Virtually this entire country was opposed to the missile strikes. Add to that the fact that Congress members were on break and being directly confronted at district townhall meetings, accused of joining a war on the side of al Qaeda, accused of falling for propaganda again. . .
Not everyone’s buying the lies. The lies aren’t working well enough to sell any war, but they are working well enough to keep alive the idea that there might be a good war some day. Ridding ourselves of that idea is a matter of survival at this point. Or in the words of George W. Bush, “Fool me once shame on you, fool me — umm — err — uh — can’t get fooled again.”
Polling for war support is not just low on Ukraine. It’s very similar on U.S. desire for a war with Iran, or for U.S. military involvement in Syria. Many more Americans believe in ghosts and UFOs, according to the polls, than believe that these would be good wars.
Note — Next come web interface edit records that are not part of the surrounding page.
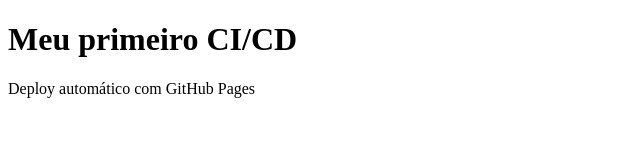
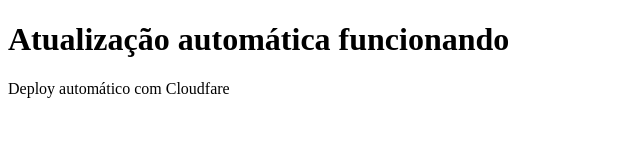
Before and after one commit to edusabin/meu-site-devops, a plain HTML site: page meu-site-devops/index.html in a window 1280 px wide. Shown: the whole page, without its empty margins (0-640 px from the left). Drawn offline with Linux system fonts and the light colour scheme.

Commit message:
Atualização do site

```diff
--- a/meu-site-devops/index.html
+++ b/meu-site-devops/index.html
@@ -4,7 +4,7 @@
 <title>DevOps na prática</title>
 </head>
 <body>
-<h1>Meu primeiro CI/CD</h1>
-<p>Deploy automático com GitHub Pages</p>
+<h1>Atualização automática funcionando</h1>
+<p>Deploy automático com Cloudfare</p>
 </body>
 </html>
```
The U.S. public never got behind the war on Libya, and for years a majority has said that the wars on Iraq and Afghanistan never should have been launched. The search for a good war is beginning to look as futile as the search for the mythical city of El Dorado. And yet that search remains our top public project.
The U.S. military swallows 55.2 percent of federal discretionary spending, according to the National Priorities Project. Televised U.S. sporting events thank members of the military for watching from 175 nations. U.S. aircraft carriers patrol the world’s seas. U.S. drones buzz the skies of nations thousands of miles from our shores.
No other nation spends remotely comparable funds on militarism, and much of what the United States buys has no defensive purpose — unless “defense” is understood as deterrence or preemption or, indeed, aggression. As the world’s number one supplier of weapons to other nations, ours may be said to extend its search for a good war beyond its own affairs as well.